» **Aim of the task**: Each line of the listing that includes the string "export" is to be identified and copied.

» **Supplied entries**:
+ + +
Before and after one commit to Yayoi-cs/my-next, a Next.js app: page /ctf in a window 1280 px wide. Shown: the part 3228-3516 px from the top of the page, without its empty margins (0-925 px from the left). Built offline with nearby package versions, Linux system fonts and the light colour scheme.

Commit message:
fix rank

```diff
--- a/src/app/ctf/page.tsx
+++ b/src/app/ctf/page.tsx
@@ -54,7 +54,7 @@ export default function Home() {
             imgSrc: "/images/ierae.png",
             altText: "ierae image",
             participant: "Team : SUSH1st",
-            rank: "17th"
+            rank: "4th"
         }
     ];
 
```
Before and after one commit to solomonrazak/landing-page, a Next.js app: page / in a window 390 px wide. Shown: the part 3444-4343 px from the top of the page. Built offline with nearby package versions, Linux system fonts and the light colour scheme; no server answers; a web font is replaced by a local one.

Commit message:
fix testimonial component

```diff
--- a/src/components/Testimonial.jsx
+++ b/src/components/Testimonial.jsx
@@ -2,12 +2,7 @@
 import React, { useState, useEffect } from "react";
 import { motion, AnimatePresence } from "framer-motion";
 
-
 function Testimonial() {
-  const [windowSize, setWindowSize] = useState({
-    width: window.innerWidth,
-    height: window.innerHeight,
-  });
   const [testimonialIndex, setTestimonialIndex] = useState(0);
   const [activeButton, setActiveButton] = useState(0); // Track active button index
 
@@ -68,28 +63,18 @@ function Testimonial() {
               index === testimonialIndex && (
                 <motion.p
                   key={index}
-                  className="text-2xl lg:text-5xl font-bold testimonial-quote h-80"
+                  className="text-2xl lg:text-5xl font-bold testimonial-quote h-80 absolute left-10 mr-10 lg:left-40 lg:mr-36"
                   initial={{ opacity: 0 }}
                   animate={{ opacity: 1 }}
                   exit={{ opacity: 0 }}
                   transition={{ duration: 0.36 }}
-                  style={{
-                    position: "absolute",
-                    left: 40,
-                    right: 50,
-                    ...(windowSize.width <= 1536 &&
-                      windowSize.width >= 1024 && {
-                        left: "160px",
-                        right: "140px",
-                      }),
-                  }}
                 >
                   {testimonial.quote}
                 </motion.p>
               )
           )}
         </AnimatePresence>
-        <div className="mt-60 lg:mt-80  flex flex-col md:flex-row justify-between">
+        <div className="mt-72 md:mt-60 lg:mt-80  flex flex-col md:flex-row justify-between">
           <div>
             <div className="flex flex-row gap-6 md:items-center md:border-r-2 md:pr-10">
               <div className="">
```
+ + +
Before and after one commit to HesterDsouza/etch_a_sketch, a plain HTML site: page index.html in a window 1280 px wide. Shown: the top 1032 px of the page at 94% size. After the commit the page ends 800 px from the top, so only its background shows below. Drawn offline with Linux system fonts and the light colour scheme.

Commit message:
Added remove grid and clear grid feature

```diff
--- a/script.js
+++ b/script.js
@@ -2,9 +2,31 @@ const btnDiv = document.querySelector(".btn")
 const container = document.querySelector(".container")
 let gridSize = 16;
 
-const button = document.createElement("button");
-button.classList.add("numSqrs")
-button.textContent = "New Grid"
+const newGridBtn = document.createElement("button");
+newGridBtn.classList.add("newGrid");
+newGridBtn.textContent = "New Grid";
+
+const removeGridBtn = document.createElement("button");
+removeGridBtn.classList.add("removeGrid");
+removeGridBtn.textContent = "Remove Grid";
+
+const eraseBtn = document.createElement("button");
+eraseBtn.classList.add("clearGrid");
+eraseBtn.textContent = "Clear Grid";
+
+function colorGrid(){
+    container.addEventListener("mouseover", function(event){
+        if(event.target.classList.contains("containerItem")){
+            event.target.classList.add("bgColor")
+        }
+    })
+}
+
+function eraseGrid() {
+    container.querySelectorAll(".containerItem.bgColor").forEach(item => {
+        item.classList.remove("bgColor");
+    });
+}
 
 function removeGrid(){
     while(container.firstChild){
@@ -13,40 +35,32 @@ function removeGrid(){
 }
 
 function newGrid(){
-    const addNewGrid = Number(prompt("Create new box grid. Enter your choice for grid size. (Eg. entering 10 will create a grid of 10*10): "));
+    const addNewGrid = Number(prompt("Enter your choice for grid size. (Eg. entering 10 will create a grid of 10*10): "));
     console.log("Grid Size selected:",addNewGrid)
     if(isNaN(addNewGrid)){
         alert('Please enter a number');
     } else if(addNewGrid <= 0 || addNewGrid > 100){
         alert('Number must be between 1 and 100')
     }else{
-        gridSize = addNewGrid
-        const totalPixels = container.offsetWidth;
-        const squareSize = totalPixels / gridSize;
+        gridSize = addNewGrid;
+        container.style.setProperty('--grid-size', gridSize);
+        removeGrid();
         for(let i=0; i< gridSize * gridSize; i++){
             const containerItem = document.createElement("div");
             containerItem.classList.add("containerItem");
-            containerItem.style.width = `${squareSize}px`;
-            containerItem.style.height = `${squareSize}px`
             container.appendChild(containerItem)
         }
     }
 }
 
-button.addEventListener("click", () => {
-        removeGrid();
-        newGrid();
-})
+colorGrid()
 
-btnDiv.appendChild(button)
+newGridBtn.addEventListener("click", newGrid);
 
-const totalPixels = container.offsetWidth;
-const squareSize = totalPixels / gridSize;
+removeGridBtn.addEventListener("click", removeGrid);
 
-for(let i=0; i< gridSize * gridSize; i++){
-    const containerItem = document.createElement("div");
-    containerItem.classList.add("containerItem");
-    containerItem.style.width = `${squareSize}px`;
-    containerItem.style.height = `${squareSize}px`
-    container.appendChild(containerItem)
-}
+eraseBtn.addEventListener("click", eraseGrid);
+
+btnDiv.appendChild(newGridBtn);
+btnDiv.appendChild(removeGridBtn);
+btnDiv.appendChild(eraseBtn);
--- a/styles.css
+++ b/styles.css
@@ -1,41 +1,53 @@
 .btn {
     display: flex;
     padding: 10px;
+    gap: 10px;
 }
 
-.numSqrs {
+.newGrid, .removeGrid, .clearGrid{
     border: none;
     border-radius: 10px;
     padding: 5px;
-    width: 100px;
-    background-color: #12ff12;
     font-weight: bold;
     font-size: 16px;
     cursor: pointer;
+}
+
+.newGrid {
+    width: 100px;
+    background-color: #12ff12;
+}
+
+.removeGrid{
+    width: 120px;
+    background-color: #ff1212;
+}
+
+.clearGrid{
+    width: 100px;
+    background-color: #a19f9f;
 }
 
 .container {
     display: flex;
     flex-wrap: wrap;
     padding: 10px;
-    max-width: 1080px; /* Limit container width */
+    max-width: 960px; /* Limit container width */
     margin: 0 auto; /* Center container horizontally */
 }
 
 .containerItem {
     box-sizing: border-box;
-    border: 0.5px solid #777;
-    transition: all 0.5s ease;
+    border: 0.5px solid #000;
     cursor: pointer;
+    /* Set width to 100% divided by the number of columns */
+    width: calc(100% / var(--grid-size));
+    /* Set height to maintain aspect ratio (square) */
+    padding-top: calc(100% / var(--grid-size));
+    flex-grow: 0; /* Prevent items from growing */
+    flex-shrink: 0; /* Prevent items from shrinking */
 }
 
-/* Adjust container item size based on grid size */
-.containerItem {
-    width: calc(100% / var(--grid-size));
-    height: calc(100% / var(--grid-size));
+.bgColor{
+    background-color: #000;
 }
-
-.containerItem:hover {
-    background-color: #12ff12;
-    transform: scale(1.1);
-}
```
+ + +
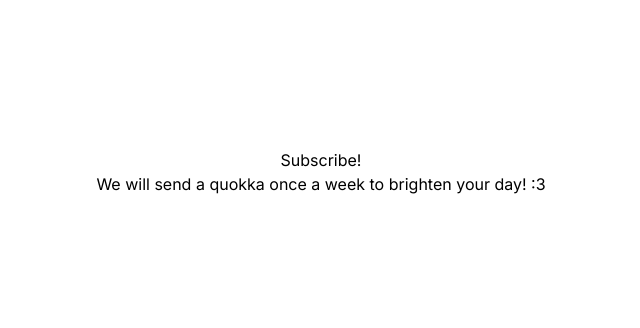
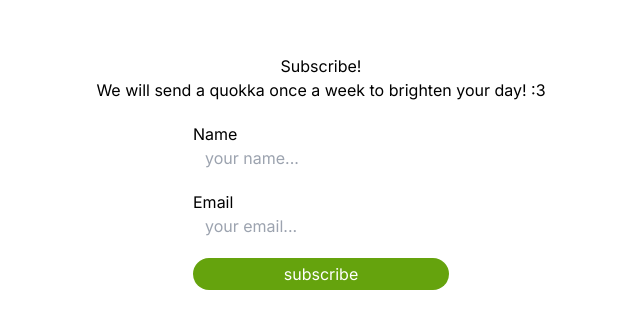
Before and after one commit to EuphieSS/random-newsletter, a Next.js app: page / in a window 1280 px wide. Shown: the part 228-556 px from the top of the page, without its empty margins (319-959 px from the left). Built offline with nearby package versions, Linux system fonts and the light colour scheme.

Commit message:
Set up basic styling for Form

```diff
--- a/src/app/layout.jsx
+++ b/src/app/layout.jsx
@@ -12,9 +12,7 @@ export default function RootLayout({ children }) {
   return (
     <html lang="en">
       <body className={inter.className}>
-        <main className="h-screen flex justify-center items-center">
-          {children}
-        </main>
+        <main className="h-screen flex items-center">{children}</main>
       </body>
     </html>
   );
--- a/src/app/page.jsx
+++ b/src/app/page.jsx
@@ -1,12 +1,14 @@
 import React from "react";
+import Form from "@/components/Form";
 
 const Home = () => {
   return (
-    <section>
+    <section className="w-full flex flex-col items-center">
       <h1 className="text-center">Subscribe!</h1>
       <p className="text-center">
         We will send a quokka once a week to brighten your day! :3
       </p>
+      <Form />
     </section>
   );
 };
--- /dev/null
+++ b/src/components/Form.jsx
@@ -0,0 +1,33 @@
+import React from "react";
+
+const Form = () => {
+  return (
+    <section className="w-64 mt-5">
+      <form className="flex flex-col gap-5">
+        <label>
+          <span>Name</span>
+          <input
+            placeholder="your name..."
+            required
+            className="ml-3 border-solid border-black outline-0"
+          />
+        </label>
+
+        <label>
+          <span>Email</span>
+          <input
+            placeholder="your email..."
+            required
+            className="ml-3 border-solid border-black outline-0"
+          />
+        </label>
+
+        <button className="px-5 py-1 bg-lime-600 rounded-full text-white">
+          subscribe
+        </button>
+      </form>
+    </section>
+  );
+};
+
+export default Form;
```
+ + +
» **Expected answer**:
@@ -54,7 +54,7 @@ export default function Home() {
@@ -12,9 +12,7 @@ export default function RootLayout({ children }) {
+export default Form;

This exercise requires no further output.